**ACTIVITY**
Filter the listing down to the lines containing the word "First".

**EXTRACTED MATERIAL**
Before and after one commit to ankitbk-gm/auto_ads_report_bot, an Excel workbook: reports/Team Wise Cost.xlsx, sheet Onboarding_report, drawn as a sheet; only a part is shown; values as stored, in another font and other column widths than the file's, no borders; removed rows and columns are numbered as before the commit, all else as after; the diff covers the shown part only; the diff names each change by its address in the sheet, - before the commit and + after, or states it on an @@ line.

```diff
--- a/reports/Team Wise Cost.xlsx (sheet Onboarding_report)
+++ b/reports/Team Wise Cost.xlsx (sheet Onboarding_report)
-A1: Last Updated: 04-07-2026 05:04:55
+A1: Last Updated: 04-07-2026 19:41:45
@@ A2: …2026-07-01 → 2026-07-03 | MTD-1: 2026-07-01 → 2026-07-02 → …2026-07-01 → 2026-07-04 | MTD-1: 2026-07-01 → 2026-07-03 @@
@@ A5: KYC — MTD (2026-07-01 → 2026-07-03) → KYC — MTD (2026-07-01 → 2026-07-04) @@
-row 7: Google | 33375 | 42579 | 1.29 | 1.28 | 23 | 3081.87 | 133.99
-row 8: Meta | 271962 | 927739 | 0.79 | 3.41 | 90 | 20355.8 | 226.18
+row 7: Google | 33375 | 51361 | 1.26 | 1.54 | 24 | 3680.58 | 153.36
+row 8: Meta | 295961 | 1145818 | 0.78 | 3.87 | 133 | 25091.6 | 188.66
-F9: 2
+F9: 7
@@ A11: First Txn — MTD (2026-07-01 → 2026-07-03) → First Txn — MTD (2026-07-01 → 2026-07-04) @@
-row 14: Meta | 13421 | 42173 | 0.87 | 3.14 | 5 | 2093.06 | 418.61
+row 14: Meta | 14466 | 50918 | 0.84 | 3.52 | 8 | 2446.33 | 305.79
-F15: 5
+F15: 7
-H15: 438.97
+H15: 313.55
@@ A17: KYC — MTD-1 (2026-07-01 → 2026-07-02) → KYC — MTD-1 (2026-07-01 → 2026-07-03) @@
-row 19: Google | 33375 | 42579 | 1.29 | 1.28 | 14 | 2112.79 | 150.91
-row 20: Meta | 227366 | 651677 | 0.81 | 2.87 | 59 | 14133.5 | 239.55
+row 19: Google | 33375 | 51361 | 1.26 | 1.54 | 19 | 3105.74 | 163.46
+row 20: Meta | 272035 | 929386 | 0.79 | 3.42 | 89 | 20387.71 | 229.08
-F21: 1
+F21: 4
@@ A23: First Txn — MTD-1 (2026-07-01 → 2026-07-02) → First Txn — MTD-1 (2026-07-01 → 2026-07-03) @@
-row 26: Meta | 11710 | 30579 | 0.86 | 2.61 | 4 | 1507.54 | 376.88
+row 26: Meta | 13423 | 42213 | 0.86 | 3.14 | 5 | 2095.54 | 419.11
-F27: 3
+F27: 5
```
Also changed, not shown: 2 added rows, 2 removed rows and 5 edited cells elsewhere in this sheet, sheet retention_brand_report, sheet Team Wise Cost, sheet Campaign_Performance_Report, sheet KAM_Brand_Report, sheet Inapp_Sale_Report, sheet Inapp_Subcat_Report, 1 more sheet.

---

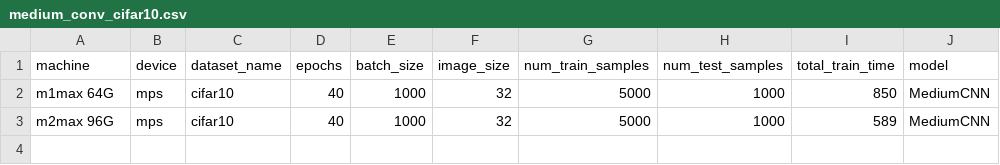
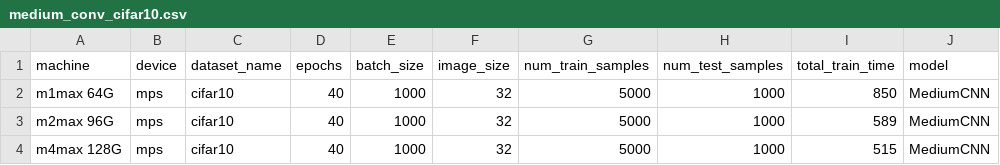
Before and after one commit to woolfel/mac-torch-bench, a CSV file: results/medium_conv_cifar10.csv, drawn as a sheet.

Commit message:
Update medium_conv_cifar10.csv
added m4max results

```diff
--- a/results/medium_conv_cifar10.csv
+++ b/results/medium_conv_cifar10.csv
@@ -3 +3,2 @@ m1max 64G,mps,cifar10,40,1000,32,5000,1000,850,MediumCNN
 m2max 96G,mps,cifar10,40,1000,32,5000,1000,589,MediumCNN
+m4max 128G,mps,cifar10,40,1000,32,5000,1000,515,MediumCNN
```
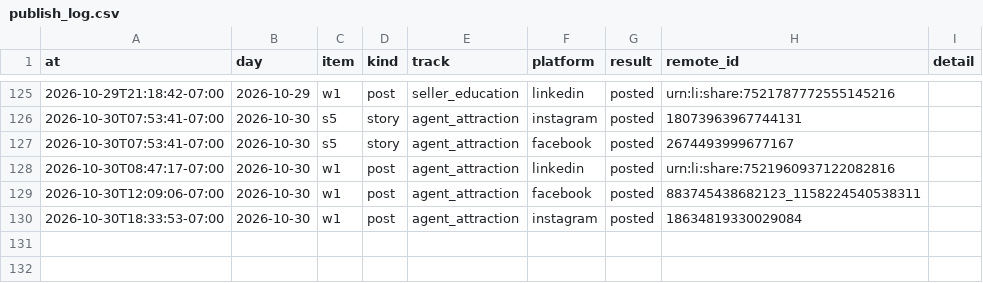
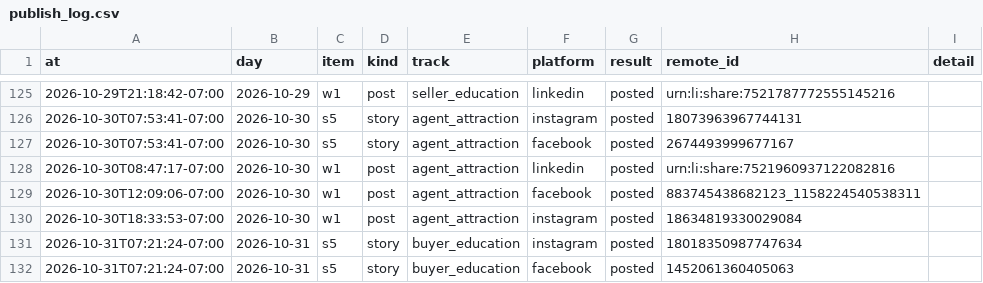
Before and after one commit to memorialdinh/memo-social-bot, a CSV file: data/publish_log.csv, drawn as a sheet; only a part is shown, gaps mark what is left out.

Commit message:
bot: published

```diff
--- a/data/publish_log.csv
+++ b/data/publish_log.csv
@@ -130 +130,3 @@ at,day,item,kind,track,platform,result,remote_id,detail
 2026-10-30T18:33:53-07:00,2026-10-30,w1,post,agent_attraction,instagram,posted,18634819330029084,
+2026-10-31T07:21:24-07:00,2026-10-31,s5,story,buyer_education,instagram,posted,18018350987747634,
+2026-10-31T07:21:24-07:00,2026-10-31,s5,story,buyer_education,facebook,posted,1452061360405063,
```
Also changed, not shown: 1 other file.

**YOUR RESPONSE**
@@ A11: First Txn — MTD (2026-07-01 → 2026-07-03) → First Txn — MTD (2026-07-01 → 2026-07-04) @@
@@ A23: First Txn — MTD-1 (2026-07-01 → 2026-07-02) → First Txn — MTD-1 (2026-07-01 → 2026-07-03) @@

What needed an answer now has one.